The conditions in Baja California were so favorable for pearling that by 1889, within a few years of its incorporation, the Compañía Perlífera de la Baja California (based in La Paz, and employing about 900 men) had come to completely dominate the world pearling industry. One of the largest pearls found in the Sea of Cortés was one weighing 372 grains found near Mulegé in 1884. On arrival in Paris, its value was estimated at 85,000 francs (about 16 600 dollars at the exchange rate of the time). A 400-grain pearl, found in the same area, now forms part of the Spanish crown jewels.
A 1903 article in The New York Times says that the Baja pearl industry had produced more than two million dollars worth of pearls in 1902, including some of the “finest jewels of this kind found anywhere in the world”. The article describes several individual pearls, and emphasizes that the area is “noted for its fancy pearls – that is to say, the colored and especially the black ones”. As mentioned earlier, the native Indians wore fire-blackened pearls. This seems to have been a particularly prescient choice, given the extremely high premiums long placed on natural black pearls. Even today, at least one firm in Baja specializes in producing cultured black pearls from rainbow-lipped oysters.

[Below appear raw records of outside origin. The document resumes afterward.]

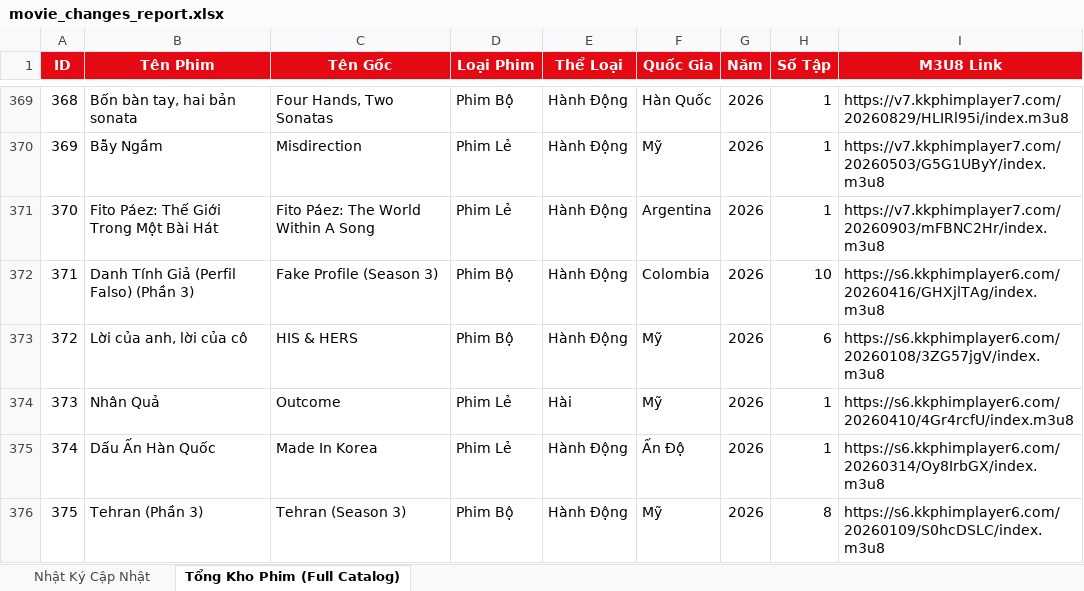
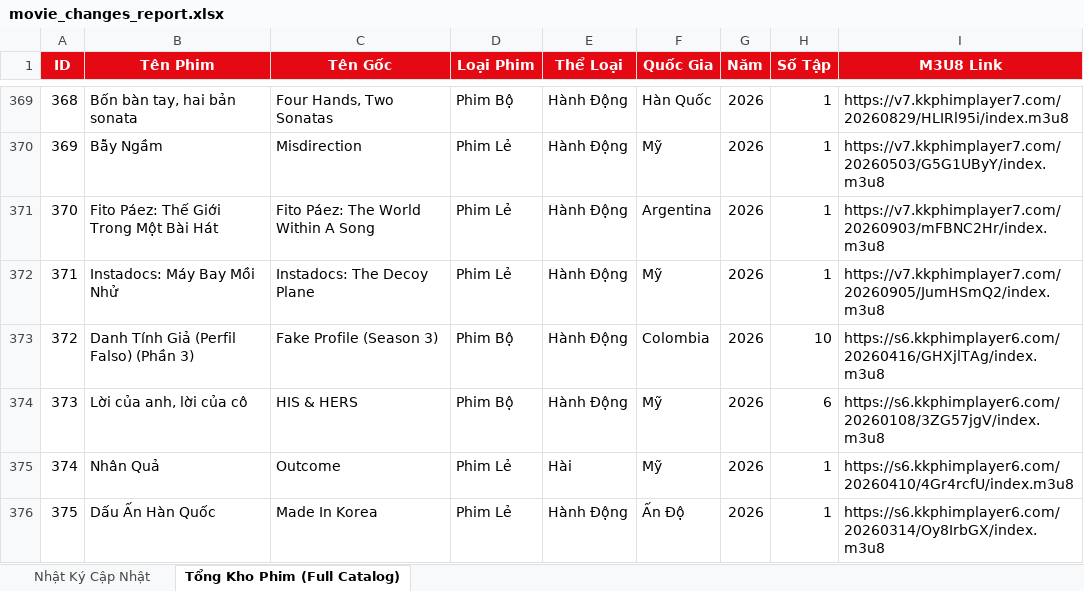
Before and after one commit to exorcisthb/Phim, an Excel workbook: movie_changes_report.xlsx, sheet Tổng Kho Phim (Full Catalog), drawn as a sheet; only a part is shown, gaps mark what is left out; the shorter side is filled out with more unchanged rows; values as stored, in another font and other column widths than the file's, no borders; addresses are those after the commit; the diff names each change by its address in the sheet, - before the commit and + after, or states it on an @@ line.

```diff
--- a/movie_changes_report.xlsx (sheet Tổng Kho Phim (Full Catalog))
+++ b/movie_changes_report.xlsx (sheet Tổng Kho Phim (Full Catalog))
+row 372: 371 | Instadocs: Máy Bay Mồi Nhử | Instadocs: The Decoy Plane | Phim Lẻ | Hành Động | Mỹ | 2026 | 1 | https://v7.kkphimplayer7.com/20260905/JumHSmQ2/index.m3u8
@@ column A (ID) renumbered from row 373 down @@
```
Also changed, not shown: sheet Nhật Ký Cập Nhật, 2 other files.
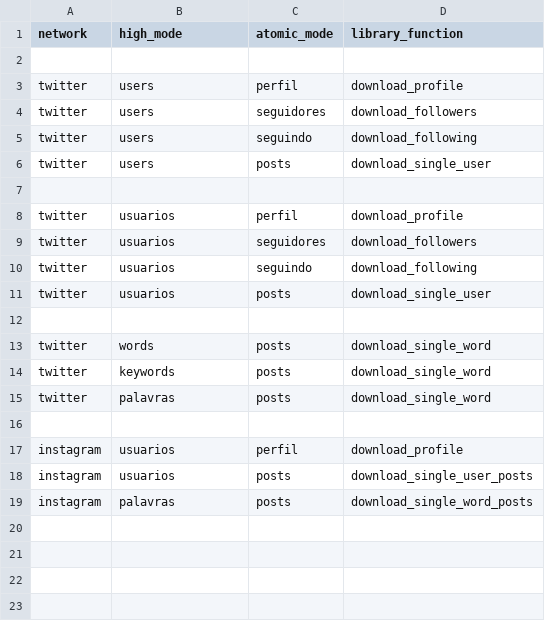
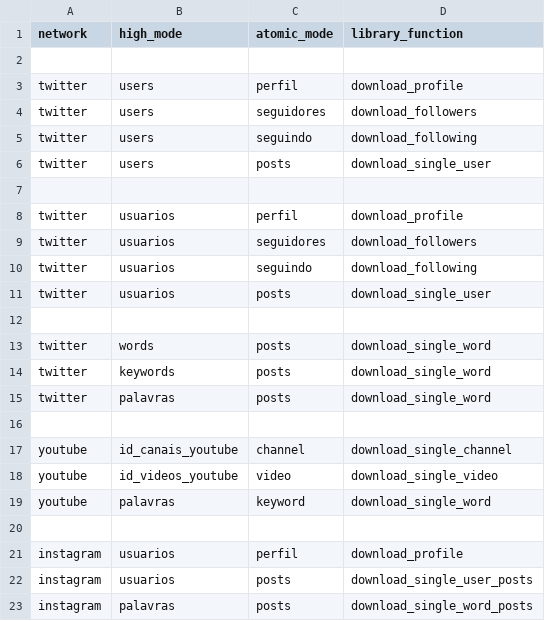
Before and after one commit to MPMG-DCC-UFMG/2020-C02, a CSV file: integrated/data/config_high2atomic.csv, drawn as a sheet; the diff names each change by its address in the sheet, - before the commit and + after, or states it on an @@ line.

Commit message:
YouTube information added to configuration files

```diff
--- a/integrated/data/config_high2atomic.csv
+++ b/integrated/data/config_high2atomic.csv
+row 17: youtube | id_canais_youtube | channel | download_single_channel
+row 18: youtube | id_videos_youtube | video | download_single_video
+row 19: youtube | palavras | keyword | download_single_word
+row 20: (empty)
```
Also changed, not shown: 6 other files.
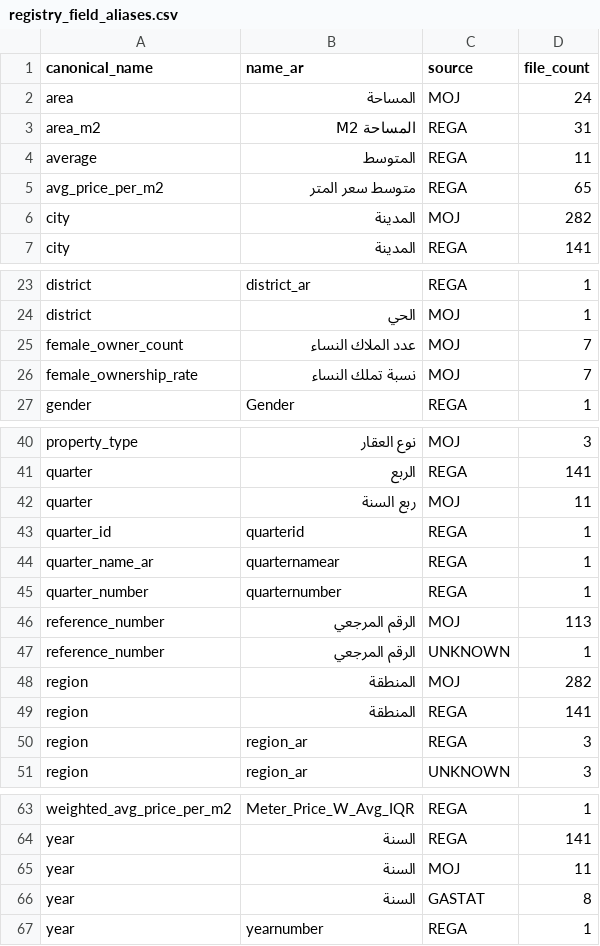
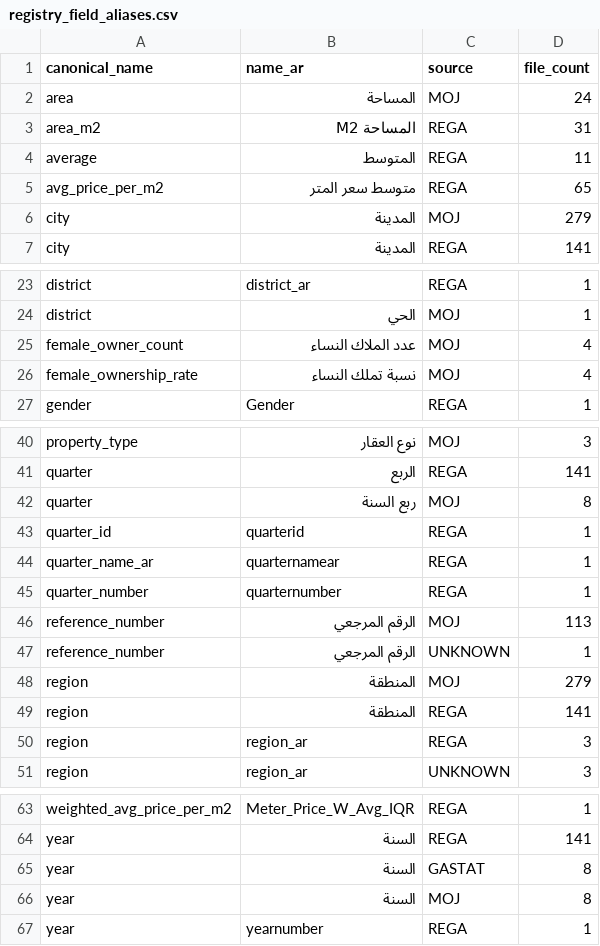
Before and after one commit to amirshurrab/Iskan-Data, a CSV file: data/registry_field_aliases.csv, drawn as a sheet; only a part is shown, gaps mark what is left out.

```diff
--- a/data/registry_field_aliases.csv
+++ b/data/registry_field_aliases.csv
@@ -5,3 +5,3 @@ average,المتوسط,REGA,11
 avg_price_per_m2,متوسط سعر المتر,REGA,65
-city,المدينة,MOJ,282
+city,المدينة,MOJ,279
 city,المدينة,REGA,141
@@ -24,4 +24,4 @@ district,district_ar,REGA,1
 district,الحي,MOJ,1
-female_owner_count,عدد الملاك النساء,MOJ,7
-female_ownership_rate,نسبة تملك النساء,MOJ,7
+female_owner_count,عدد الملاك النساء,MOJ,4
+female_ownership_rate,نسبة تملك النساء,MOJ,4
 gender,Gender,REGA,1
@@ -41,3 +41,3 @@ property_type,نوع العقار,MOJ,3
 quarter,الربع,REGA,141
-quarter,ربع السنة,MOJ,11
+quarter,ربع السنة,MOJ,8
 quarter_id,quarterid,REGA,1
@@ -47,3 +47,3 @@ reference_number,الرقم المرجعي,MOJ,113
 reference_number,الرقم المرجعي,UNKNOWN,1
-region,المنطقة,MOJ,282
+region,المنطقة,MOJ,279
 region,المنطقة,REGA,141
@@ -64,4 +64,4 @@ weighted_avg_price_per_m2,Meter_Price_W_Avg_IQR,REGA,1
 year,السنة,REGA,141
-year,السنة,MOJ,11
 year,السنة,GASTAT,8
+year,السنة,MOJ,8
 year,yearnumber,REGA,1
```
Also changed, not shown: data/registry_enums.csv, data/registry_fields.csv, 12 other files.
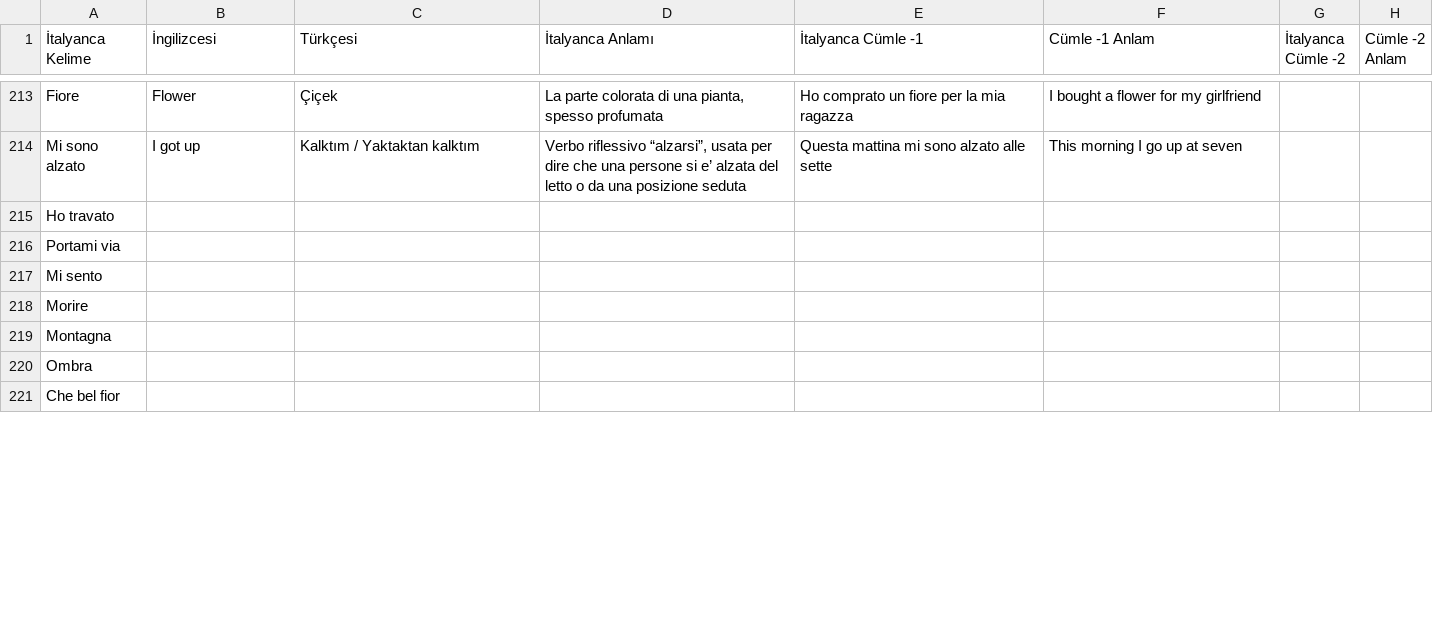
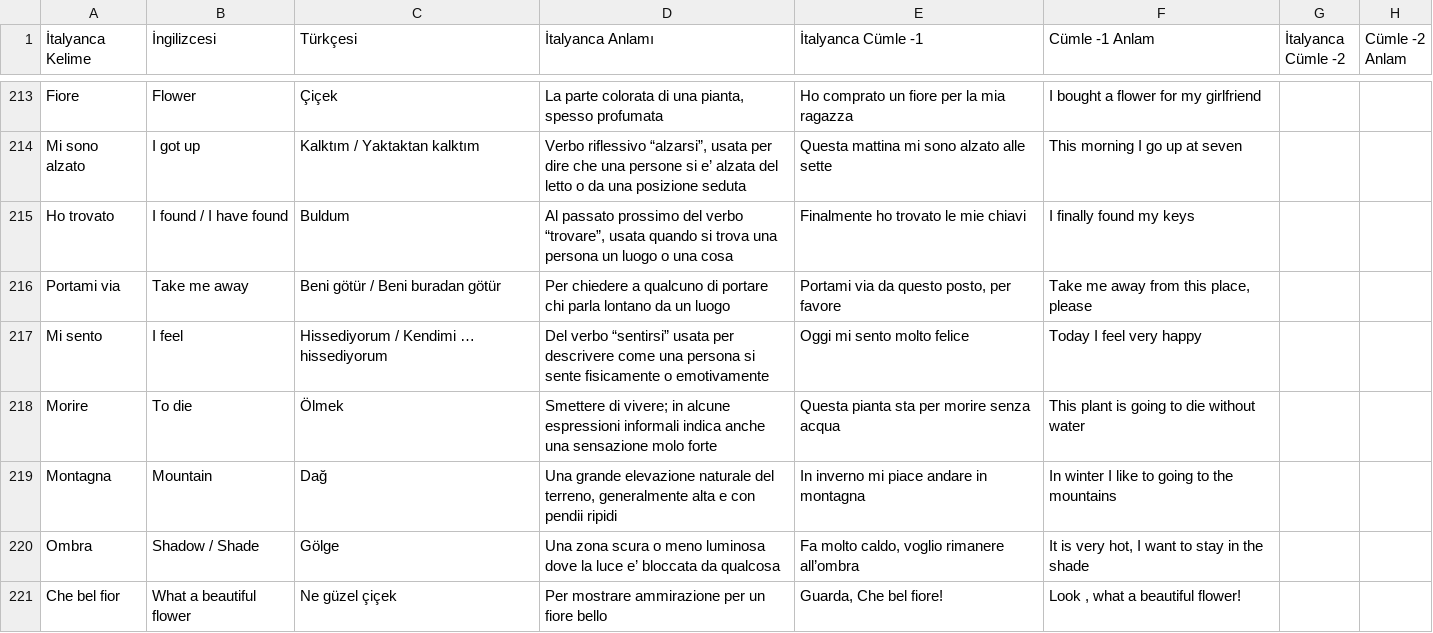
Before and after one commit to MelihSiskular/italyanca-kelime-tekrar-ve-analiz, a CSV file: data/Italyanca_Kelimeler.csv, drawn as a sheet; only a part is shown, gaps mark what is left out; the diff covers the shown part only.

```diff
--- a/data/Italyanca_Kelimeler.csv
+++ b/data/Italyanca_Kelimeler.csv
@@ -214,8 +214,8 @@ Fiore;Flower;Çiçek;La parte colorata di una pianta, spesso profumata;Ho compra
 Mi sono alzato;I got up;Kalktım / Yaktaktan kalktım;Verbo riflessivo “alzarsi”, usata per dire che una persone si e’ alzata del letto o da una posizione seduta;Questa mattina mi sono alzato alle sette ;This morning I go up at seven;;
-Ho travato;;;;;;;
-Portami via;;;;;;;
-Mi sento;;;;;;;
-Morire;;;;;;;
-Montagna;;;;;;;
-Ombra;;;;;;;
-Che bel fior;;;;;;;
+Ho trovato;I found / I have found;Buldum;Al passato prossimo del verbo “trovare”, usata quando si trova una persona un luogo o una cosa;Finalmente ho trovato le mie chiavi;I finally found my keys;;
+Portami via;Take me away;Beni götür / Beni buradan götür;Per chiedere a qualcuno di portare chi parla lontano da un luogo;Portami via da questo posto, per favore;Take me away from this place, please;;
+Mi sento;I feel;Hissediyorum / Kendimi … hissediyorum;Del verbo “sentirsi” usata per descrivere come una persona si sente fisicamente o emotivamente;Oggi mi sento molto felice;Today I feel very happy;;
+Morire;To die;Ölmek;"Smettere di vivere; in alcune espressioni informali indica anche una sensazione molo forte";Questa pianta sta per morire senza acqua;This plant is going to die without water;;
+Montagna;Mountain;Dağ;Una grande elevazione naturale del terreno, generalmente alta e con pendii ripidi;In inverno mi piace andare in montagna;In winter I like to going to the mountains;;
+Ombra;Shadow / Shade;Gölge;Una zona scura o meno luminosa dove la luce e’ bloccata da qualcosa;Fa molto caldo, voglio rimanere all’ombra;It is very hot, I want to stay in the shade;;
+Che bel fior;What a beautiful flower;Ne güzel çiçek;Per mostrare ammirazione per un fiore bello;Guarda, Che bel fiore!;Look , what a beautiful flower!;;
```
Also changed, not shown: 1 added row and 41 edited cells elsewhere in this file.
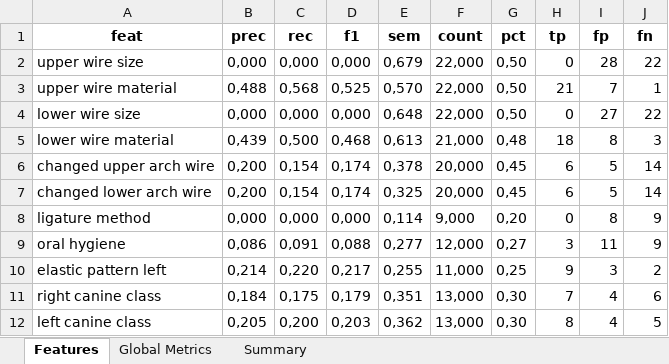
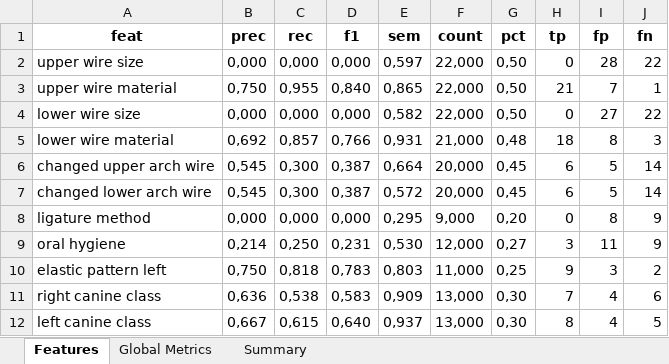
Before and after one commit to Paul-dumont/Medical-LLM-FineTuning, an Excel workbook: data/5_results/dry_run/result_dry_run_1.xlsx, sheet Features, drawn as a sheet; only a part is shown; values as stored, in another font and other column widths than the file's, no borders; the diff covers the shown part only; the diff names each change by its address in the sheet, - before the commit and + after, or states it on an @@ line.

```diff
--- a/data/5_results/dry_run/result_dry_run_1.xlsx (sheet Features)
+++ b/data/5_results/dry_run/result_dry_run_1.xlsx (sheet Features)
-E2 (sem): 0,679
+E2 (sem): 0,597
-B3 (prec): 0,488
+B3 (prec): 0,750
-C3 (rec): 0,568
+C3 (rec): 0,955
-D3 (f1): 0,525
+D3 (f1): 0,840
-E3 (sem): 0,570
+E3 (sem): 0,865
-E4 (sem): 0,648
+E4 (sem): 0,582
-B5 (prec): 0,439
+B5 (prec): 0,692
-C5 (rec): 0,500
+C5 (rec): 0,857
-D5 (f1): 0,468
+D5 (f1): 0,766
-E5 (sem): 0,613
+E5 (sem): 0,931
-B6:B7 (prec): 0,200
+B6:B7 (prec): 0,545
-C6:C7 (rec): 0,154
+C6:C7 (rec): 0,300
-D6:D7 (f1): 0,174
+D6:D7 (f1): 0,387
-E6 (sem): 0,378
+E6 (sem): 0,664
-E7 (sem): 0,325
+E7 (sem): 0,572
-E8 (sem): 0,114
+E8 (sem): 0,295
-B9 (prec): 0,086
+B9 (prec): 0,214
-C9 (rec): 0,091
+C9 (rec): 0,250
-D9 (f1): 0,088
+D9 (f1): 0,231
-E9 (sem): 0,277
+E9 (sem): 0,530
-B10 (prec): 0,214
+B10 (prec): 0,750
-C10 (rec): 0,220
+C10 (rec): 0,818
-D10 (f1): 0,217
+D10 (f1): 0,783
-E10 (sem): 0,255
+E10 (sem): 0,803
-B11 (prec): 0,184
+B11 (prec): 0,636
-C11 (rec): 0,175
+C11 (rec): 0,538
-D11 (f1): 0,179
+D11 (f1): 0,583
-E11 (sem): 0,351
+E11 (sem): 0,909
-B12 (prec): 0,205
+B12 (prec): 0,667
-C12 (rec): 0,200
+C12 (rec): 0,615
-D12 (f1): 0,203
+D12 (f1): 0,640
-E12 (sem): 0,362
+E12 (sem): 0,937
```
Also changed, not shown: 133 edited cells elsewhere in this sheet, sheet Global Metrics, data/5_results/tmj/result_tmj_1.xlsx, data/5_results/without_cot/result_without_cot_1.xlsx, 4 other files.
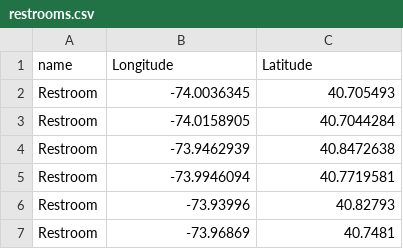
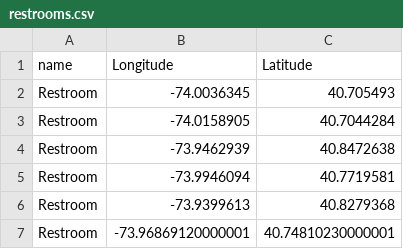
Before and after one commit to chezseashell/BikeLoopChart, a CSV file: restrooms.csv, drawn as a sheet.

```diff
--- a/restrooms.csv
+++ b/restrooms.csv
@@ -5,3 +5,3 @@ Restroom,-73.9462939,40.8472638
 Restroom,-73.9946094,40.7719581
-Restroom,-73.93996,40.82793
-Restroom,-73.96869,40.7481
+Restroom,-73.9399613,40.8279368
+Restroom,-73.96869120000001,40.74810230000001
```
Also changed, not shown: ManhattanPOI.csv, cleaned_poi.csv, 11 other files.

As the twentieth century progressed, cultured and artificial pearls were able to out-compete natural pearls in terms of price and availability. By 1936, a century of rampant overfishing of oyster beds had depleted natural stocks to the point where recovery was unlikely. Finding fifteen to twenty small pearls required the harvesting of a ton of oyster shells. To cap it off, an unknown disease then spread rapidly through the remaining oysters, virtually wiping them out. By the time the American writer John Steinbeck arrived in Baja in 1941, the glory days of Mexican pearling were over. While in La Paz, Steinbeck came across a legendary (and cautionary) local tale about the greed associated with finding a massive pearl. The story became the catalyst for his novella “The Pearl“, published in 1947, in which Kino, an impoverished pearl diver, finds a huge pearl, “The Pearl of the World” which promises to transform his life. It does, but not in the way one might expect. Kino becomes a brutal sociopath; the story becomes a dark tale of the costs of defying traditional customs.
Today, very few natural pearls are harvested in the Sea of Cortés, but several Baja California firms cultivate pearls, helping to extend a centuries-old industry into the twenty-first century. It is especially appropriate, therefore, that the city of La Paz, once the center of the world’s pearling industry, is still known, even today, as the “Pearl of the Sea of Cortés”.
Sources / Further reading:
- Anon. Important Pearl Fisheries on the Coast of California. The New York Times, June 14, 1903.
- Hardy, R. W. H. 1829 Travels in the Interior of Mexico in 1825, 1826, 1827 and 1828. London: Henry Colburn & Richard Bentley. Reprinted in 1977, Texas: Rio Grande Classics.
- Kunz, G. F., and Stevenson, C. H. The Book of the Pearl: Its History, Art, Science and Industry. Dover. 2001.
- Mayo, C. M. Miraculous Air: Journey of a Thousand Miles through Baja California, the Other Mexico. Milkweed Editions. 2007.